In another CIRF building, Tech. Sgt. Robert Moore works on C-130 engines. Repairing the T-56 engine means tearing the engine down to its basic core components and removing damaged modules.
"Most of the time we are replacing turbines or reduction gear boxes," said Sergeant Moore, who is deployed from Little Rock AFB, Ark. "We've been fixing engines here for about a year, and we take them from any of the (forward operating bases) in the AOR."
According to Sergeant Moore, the life of an engine depends on the how many hours it's flown.

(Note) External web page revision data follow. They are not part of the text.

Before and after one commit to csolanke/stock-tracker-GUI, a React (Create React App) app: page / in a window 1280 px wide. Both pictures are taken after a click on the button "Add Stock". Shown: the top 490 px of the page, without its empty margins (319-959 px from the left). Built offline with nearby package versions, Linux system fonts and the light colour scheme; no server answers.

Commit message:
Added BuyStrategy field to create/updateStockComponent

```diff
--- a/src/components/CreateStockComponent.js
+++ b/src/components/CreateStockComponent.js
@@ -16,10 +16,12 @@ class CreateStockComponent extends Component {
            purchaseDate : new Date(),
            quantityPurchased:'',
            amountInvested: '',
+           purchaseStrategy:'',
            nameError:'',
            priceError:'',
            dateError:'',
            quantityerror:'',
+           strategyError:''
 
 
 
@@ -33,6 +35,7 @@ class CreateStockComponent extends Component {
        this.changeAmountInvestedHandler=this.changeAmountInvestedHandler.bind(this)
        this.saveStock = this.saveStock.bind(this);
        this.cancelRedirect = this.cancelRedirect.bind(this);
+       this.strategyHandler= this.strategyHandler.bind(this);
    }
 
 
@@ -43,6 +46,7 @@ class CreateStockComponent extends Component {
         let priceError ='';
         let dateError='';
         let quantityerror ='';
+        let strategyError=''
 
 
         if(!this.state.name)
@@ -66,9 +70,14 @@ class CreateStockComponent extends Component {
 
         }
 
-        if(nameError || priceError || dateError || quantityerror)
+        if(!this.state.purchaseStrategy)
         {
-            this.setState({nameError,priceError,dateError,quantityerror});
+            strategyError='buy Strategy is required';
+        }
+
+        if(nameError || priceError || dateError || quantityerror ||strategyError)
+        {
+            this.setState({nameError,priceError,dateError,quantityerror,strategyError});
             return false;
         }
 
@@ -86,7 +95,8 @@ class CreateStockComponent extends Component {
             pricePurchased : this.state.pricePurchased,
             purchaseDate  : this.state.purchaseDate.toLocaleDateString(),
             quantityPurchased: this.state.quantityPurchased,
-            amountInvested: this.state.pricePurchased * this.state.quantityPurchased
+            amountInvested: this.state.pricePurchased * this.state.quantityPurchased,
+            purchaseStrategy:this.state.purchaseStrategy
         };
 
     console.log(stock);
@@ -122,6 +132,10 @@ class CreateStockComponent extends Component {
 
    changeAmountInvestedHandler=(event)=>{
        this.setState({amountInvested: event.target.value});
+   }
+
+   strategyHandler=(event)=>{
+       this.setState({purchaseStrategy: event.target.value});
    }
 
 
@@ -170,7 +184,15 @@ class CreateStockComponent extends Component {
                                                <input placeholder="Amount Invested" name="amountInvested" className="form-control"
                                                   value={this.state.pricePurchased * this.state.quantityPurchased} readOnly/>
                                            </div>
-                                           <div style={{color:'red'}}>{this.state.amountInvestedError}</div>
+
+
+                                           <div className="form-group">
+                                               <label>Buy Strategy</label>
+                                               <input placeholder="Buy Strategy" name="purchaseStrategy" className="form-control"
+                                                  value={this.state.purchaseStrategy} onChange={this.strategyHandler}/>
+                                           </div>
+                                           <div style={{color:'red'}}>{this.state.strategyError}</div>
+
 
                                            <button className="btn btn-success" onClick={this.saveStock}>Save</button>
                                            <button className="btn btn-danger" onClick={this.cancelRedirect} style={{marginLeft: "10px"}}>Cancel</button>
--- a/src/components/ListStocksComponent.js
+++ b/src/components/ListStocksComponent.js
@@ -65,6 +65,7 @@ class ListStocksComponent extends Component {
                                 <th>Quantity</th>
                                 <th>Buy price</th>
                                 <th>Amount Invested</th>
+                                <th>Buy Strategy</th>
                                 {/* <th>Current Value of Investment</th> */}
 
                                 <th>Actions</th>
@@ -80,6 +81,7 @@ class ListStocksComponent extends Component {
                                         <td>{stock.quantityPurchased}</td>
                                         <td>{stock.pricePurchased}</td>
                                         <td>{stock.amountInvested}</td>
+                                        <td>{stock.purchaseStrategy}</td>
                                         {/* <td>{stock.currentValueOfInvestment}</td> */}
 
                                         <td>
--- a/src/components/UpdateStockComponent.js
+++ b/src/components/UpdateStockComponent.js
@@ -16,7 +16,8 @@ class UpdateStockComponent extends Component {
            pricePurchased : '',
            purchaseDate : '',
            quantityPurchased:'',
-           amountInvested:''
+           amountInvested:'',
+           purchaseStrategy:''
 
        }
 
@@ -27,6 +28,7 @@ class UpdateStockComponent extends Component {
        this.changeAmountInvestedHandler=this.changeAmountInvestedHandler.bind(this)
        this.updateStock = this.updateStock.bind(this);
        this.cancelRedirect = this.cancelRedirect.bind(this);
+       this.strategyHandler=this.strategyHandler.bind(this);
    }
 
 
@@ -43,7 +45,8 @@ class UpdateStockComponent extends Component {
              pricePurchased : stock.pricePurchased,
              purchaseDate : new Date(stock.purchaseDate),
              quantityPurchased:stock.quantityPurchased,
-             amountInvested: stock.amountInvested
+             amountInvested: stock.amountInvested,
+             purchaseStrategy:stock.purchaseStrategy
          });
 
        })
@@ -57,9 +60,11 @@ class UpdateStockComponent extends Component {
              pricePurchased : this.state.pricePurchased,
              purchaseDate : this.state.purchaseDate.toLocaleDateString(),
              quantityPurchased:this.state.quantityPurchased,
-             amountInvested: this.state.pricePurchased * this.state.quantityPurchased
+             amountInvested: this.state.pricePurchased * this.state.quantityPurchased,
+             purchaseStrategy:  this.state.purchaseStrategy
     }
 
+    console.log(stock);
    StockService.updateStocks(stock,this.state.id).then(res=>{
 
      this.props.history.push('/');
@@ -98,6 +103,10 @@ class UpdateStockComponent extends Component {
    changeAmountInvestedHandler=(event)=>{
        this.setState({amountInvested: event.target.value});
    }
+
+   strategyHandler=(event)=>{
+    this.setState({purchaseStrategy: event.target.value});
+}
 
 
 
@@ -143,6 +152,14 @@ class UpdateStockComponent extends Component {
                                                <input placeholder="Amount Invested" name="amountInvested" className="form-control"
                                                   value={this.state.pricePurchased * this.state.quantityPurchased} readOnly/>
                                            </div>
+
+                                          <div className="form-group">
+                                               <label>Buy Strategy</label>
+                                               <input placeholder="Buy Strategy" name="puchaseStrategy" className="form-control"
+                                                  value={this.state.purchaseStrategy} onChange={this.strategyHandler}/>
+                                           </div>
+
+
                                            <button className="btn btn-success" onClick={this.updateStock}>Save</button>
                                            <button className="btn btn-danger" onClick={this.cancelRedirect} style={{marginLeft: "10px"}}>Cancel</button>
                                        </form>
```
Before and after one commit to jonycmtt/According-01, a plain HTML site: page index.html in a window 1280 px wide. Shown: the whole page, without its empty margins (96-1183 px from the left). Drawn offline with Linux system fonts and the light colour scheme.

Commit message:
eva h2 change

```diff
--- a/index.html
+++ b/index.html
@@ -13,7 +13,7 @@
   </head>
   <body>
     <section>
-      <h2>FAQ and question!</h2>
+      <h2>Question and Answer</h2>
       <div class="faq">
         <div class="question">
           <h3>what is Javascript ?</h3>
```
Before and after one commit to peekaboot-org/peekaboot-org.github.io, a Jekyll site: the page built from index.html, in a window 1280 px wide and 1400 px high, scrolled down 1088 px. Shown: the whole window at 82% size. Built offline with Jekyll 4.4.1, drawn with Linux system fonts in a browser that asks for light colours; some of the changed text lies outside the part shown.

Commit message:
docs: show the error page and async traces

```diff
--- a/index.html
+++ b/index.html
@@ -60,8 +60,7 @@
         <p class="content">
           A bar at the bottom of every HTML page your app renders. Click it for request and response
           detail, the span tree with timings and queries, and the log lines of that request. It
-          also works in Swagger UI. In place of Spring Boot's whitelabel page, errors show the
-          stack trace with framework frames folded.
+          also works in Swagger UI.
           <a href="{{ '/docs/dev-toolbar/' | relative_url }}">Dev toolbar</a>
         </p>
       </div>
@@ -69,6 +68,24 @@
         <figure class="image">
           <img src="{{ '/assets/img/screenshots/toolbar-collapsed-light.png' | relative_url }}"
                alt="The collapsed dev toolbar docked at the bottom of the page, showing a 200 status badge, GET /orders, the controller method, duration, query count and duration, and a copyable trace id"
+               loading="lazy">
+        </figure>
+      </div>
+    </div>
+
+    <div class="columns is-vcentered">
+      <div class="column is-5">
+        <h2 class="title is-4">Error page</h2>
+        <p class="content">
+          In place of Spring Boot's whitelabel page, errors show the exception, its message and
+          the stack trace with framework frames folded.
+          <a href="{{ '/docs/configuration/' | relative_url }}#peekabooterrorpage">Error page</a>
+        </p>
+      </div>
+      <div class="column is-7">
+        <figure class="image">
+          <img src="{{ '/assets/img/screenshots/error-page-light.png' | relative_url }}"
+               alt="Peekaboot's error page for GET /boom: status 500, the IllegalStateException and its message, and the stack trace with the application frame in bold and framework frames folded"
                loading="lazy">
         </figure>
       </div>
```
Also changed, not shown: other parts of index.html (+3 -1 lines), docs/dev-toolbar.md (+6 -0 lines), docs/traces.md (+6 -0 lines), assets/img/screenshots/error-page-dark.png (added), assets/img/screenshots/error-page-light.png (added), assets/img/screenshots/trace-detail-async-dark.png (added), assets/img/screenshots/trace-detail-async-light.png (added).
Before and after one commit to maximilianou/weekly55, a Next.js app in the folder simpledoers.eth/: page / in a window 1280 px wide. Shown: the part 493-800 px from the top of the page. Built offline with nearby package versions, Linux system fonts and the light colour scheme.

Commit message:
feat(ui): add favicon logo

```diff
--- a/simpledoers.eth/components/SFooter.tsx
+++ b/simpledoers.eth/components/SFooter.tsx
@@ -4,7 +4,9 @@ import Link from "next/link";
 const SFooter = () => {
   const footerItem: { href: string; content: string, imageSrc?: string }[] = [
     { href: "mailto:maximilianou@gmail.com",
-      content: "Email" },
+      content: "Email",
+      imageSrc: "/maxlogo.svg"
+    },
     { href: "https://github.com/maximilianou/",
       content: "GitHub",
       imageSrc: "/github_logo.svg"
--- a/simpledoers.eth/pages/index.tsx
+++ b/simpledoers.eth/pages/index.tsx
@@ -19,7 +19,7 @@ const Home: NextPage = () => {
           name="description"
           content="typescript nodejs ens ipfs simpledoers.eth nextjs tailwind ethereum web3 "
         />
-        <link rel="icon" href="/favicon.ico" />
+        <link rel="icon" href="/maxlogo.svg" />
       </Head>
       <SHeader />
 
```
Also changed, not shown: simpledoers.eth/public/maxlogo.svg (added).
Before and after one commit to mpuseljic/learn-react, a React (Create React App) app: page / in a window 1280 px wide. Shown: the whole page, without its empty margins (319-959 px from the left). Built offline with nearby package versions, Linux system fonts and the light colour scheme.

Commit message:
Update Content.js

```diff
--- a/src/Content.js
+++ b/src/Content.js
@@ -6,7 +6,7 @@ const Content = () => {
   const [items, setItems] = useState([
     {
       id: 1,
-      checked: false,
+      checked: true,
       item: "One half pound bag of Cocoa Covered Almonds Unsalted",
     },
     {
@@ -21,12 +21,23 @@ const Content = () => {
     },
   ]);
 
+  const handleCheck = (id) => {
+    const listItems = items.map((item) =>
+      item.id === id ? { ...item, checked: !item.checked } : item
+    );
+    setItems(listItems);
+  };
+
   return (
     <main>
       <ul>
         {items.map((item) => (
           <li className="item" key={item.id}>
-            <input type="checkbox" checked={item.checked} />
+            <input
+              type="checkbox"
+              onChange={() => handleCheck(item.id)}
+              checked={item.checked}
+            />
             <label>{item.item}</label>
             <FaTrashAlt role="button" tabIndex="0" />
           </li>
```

"A turbine rotor typically lasts around 6,000 hours, and then we replace it," he said. "It doesn't necessarily mean the engine is broken, but shortly after the 6,000 hour mark we start to see significant signs of degradation."
The CIRF also repairs patient therapeutic liquid oxygen converters.
"We've been doing this for more than a year," said Senior Airman Scott Labonte, a 379 EMXS Airman deployed from Cannon AFB, N.M. "It links us right to the lifesaving mission of our wing's aeromeds."
Oxygen converters contain liquid oxygen that some critically ill patients need for survival. Mechanical failure can make the difference between life and death.
Airman Labonte said the CIRF's oxygen converter repair facility was the idea of an Airman several rotations ago.
"Our standard job was to repair liquid oxygen systems on fighter jets," he said. "And someone said, 'Why not use this same technology to service the oxygen converters for patients?' It was a great idea and excellent use of our talents."
Colonel Kolch estimates the CIRF has repaired more than 2,400 units and 31 engines while reducing the turn-around time to an average of 20 days.
"There's no doubt in my mind the CIRF increases mission capability in the fight against terrorism," he said. "And we're proud of our role we play in Operation Iraqi and Enduring Freedom missions. Reducing the transportation requirements for these items provides more space for other critical parts and equipment."